Data>
[Start of section]
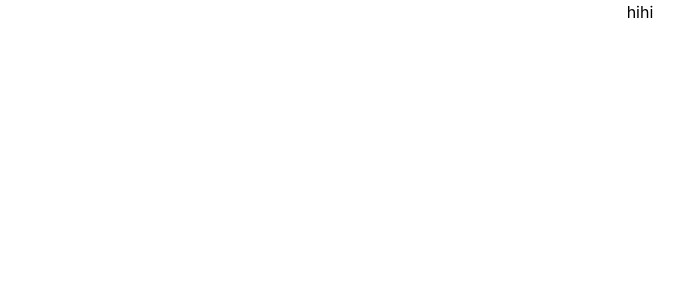
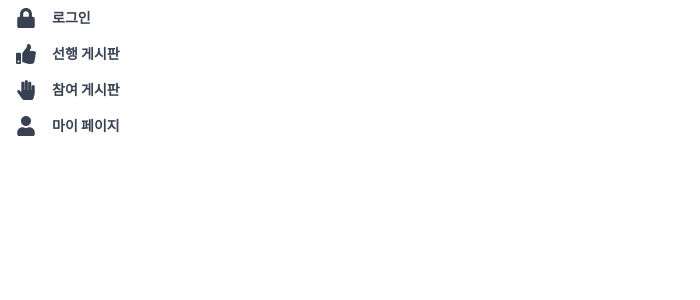
Before and after one commit to GoodPlaSSU/GoodPlaSSU-Frontend-2, a React (Create React App) app: page /mypage in a window 1280 px wide. Shown: the top 300 px of the page, without its empty margins (0-700 px from the left). Built offline with nearby package versions, Linux system fonts and the light colour scheme.

Commit message:
✨ feat(header): create header menu component
create header menu components in Menus.tsx and download react-icons

```diff
--- a/package.json
+++ b/package.json
@@ -12,6 +12,7 @@
     "@types/react-dom": "^18.3.0",
     "react": "^18.3.1",
     "react-dom": "^18.3.1",
+    "react-icons": "^5.2.0",
     "react-scripts": "5.0.1",
     "tailwindcss": "^3.4.3",
     "typescript": "^4.9.5",
--- a/src/components/Header/Header.tsx
+++ b/src/components/Header/Header.tsx
@@ -1,5 +1,14 @@
+import * as M from "./Menus";
+
 const Header = () => {
-    return <>hihi</>;
+    return (
+        <div className="grid">
+            <M.LoginMenu />
+            <M.GoodPostMenu />
+            <M.JoinPostMenu />
+            <M.MyPageMenu />
+        </div>
+    );
 };
 
 export default Header;
--- /dev/null
+++ b/src/components/Header/Menus.tsx
@@ -0,0 +1,41 @@
+import { FaThumbsUp, FaHandPaper, FaUser, FaLock } from "react-icons/fa";
+
+export const GoodPostMenu = () => {
+    return (
+        <div className="inline-flex w-40 h-9 items-center rounded-lg hover:bg-gray-100">
+            <FaThumbsUp className="mx-4 fill-gray-700" size="20" color="gray" />
+            <p className="text-gray-700 font-bold text-sm">선행 게시판</p>
+        </div>
+    );
+};
+
+export const JoinPostMenu = () => {
+    return (
+        <div className="inline-flex w-40 h-9 items-center rounded-lg hover:bg-gray-100">
+            <FaHandPaper
+                className="mx-4 fill-gray-700"
+                size="20"
+                color="gray"
+            />
+            <p className="text-gray-700 font-bold text-sm">참여 게시판</p>
+        </div>
+    );
+};
+
+export const MyPageMenu = () => {
+    return (
+        <div className="inline-flex w-40 h-9 items-center rounded-lg hover:bg-gray-100">
+            <FaUser className="mx-4 fill-gray-700" size="20" color="gray" />
+            <p className="text-gray-700 font-bold text-sm">마이 페이지</p>
+        </div>
+    );
+};
+
+export const LoginMenu = () => {
+    return (
+        <div className="inline-flex w-40 h-9 items-center rounded-lg hover:bg-gray-100">
+            <FaLock className="mx-4 fill-gray-700" size="20" color="gray" />
+            <p className="text-gray-700 font-bold text-sm">로그인</p>
+        </div>
+    );
+};
```
Also changed, not shown: 1 other file (tests, documents, lock files or other folders).
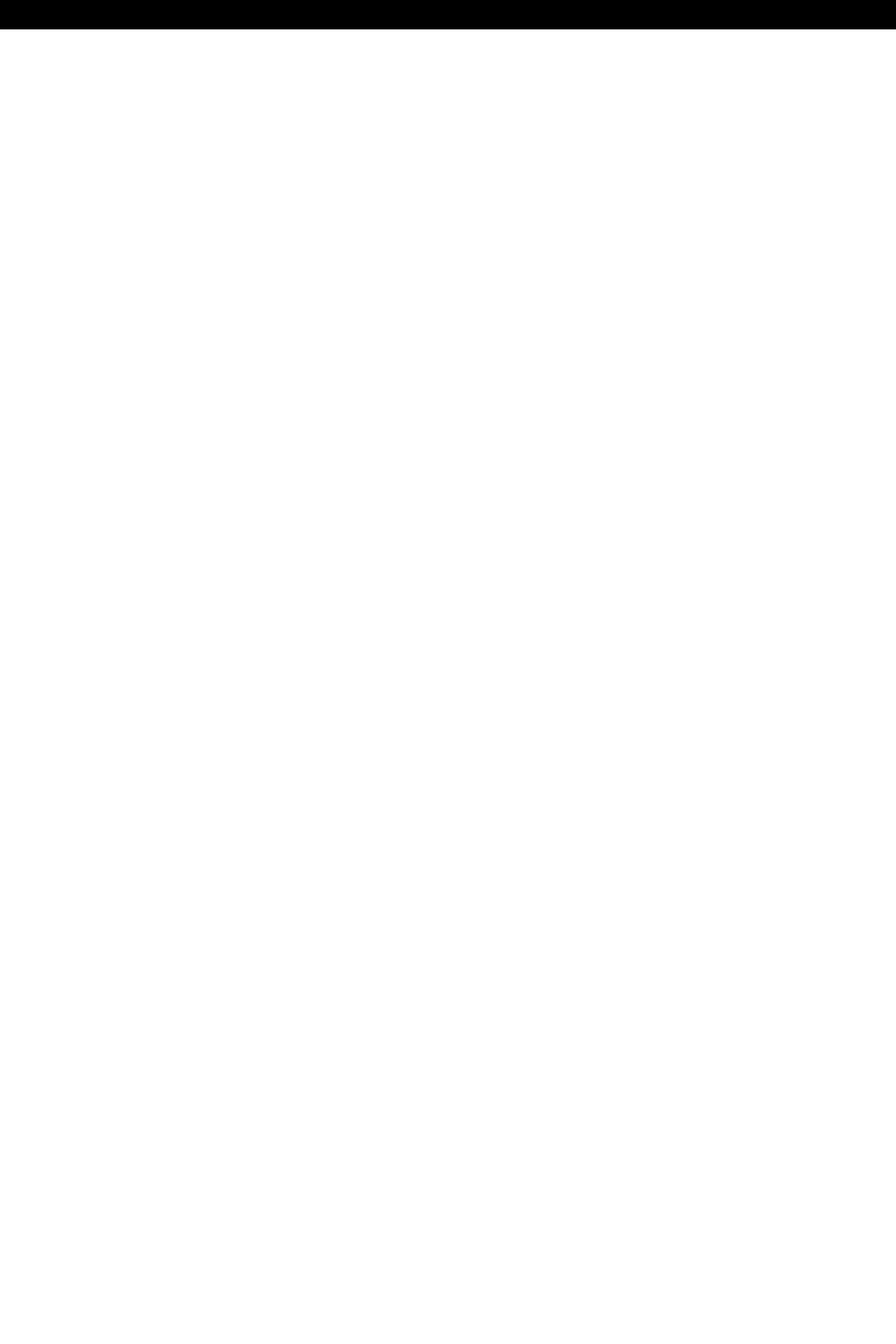
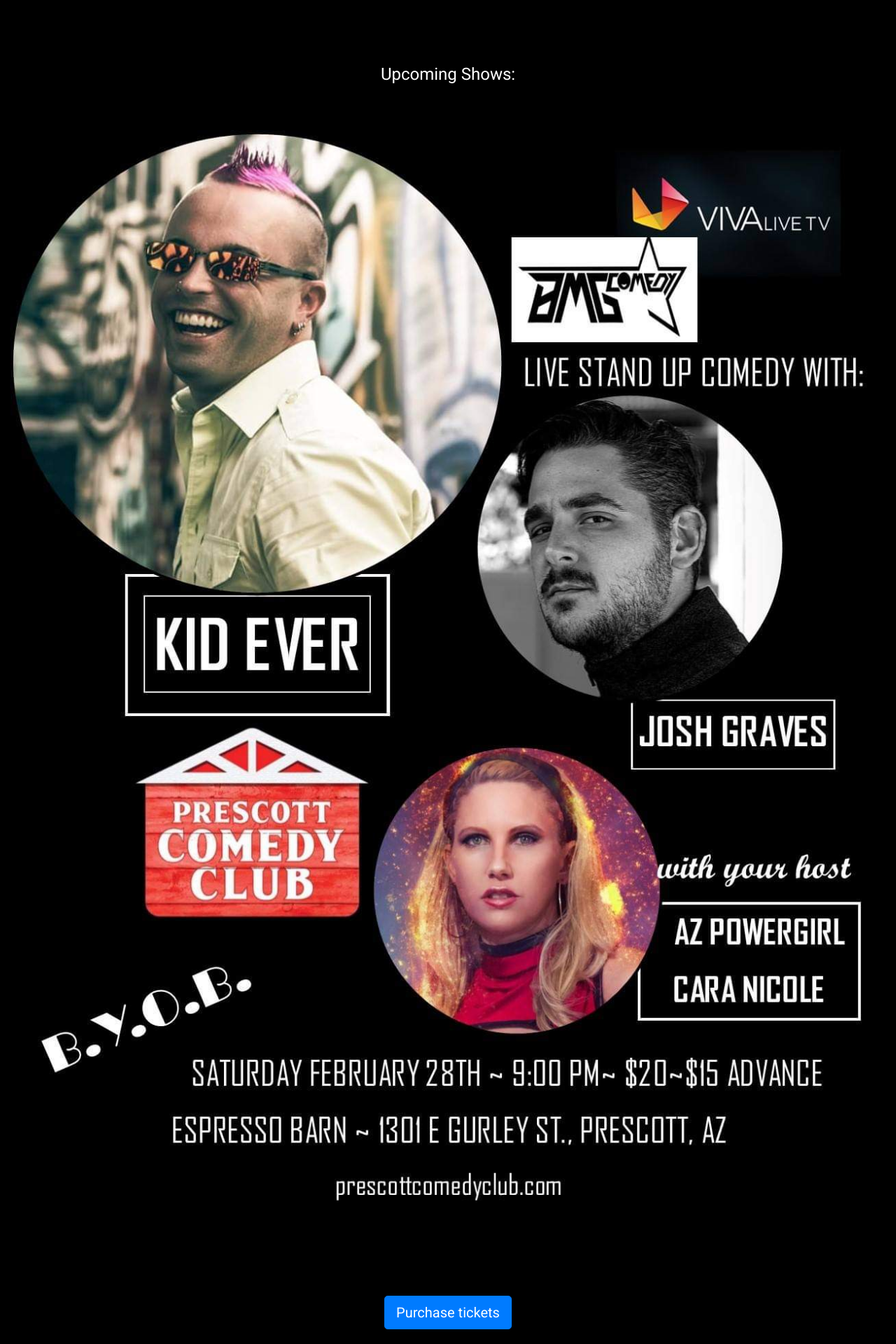
Before and after one commit to sam202020/comedy-v2, an Angular app: page / in a window 1280 px wide. Shown: the part 1220-3140 px from the top of the page at 70% size. Before the commit the page ends 1262 px from the top, so only its background shows below. Built offline with nearby package versions, Linux system fonts and the light colour scheme.

Commit message:
add new flyer

```diff
--- a/src/app/home/home.component.html
+++ b/src/app/home/home.component.html
@@ -17,23 +17,23 @@
       Arizona, as well as nationally touring comics.
     </div>
   </div>
-  <!-- <div class="row">
+  <div class="row">
     <div class="col-sm-12 text-center mt-5"><h1>Upcoming Shows:</h1></div>
   </div>
    <div class="row">
     <div class="col-sm-12 text-center mt-5">
-      <img class="img-fluid" src="/assets/images/12-20.JPG" alt="flyer" />
+      <img class="img-fluid" src="/assets/images/flyer-12-28.JPG" alt="flyer" />
     </div>
   </div>
   <div class="row">
     <div class="col-sm-12 text-center mt-5 mb-5">
-      <a [routerLink]="['/tickets', '2-20']" routerLinkActive="active"
+      <a [routerLink]="['/tickets', '2-28']" routerLinkActive="active"
         ><button type="button" class="btn btn-primary btn-lg">
           Purchase tickets
         </button></a
       >
     </div>
-  </div> -->
+  </div>
    <!-- <div class="row">
     <div class="col-sm-12 text-center mt-5">
       <img class="img-fluid" src="/assets/images/flyer-02-13.JPG" alt="flyer" />
```
Also changed, not shown: src/assets/images/flyer-12-28.jpg (added).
[End of section]
Pull every line containing "tickets" from the material above.

Response>
-      <a [routerLink]="['/tickets', '2-20']" routerLinkActive="active"
+      <a [routerLink]="['/tickets', '2-28']" routerLinkActive="active"
           Purchase tickets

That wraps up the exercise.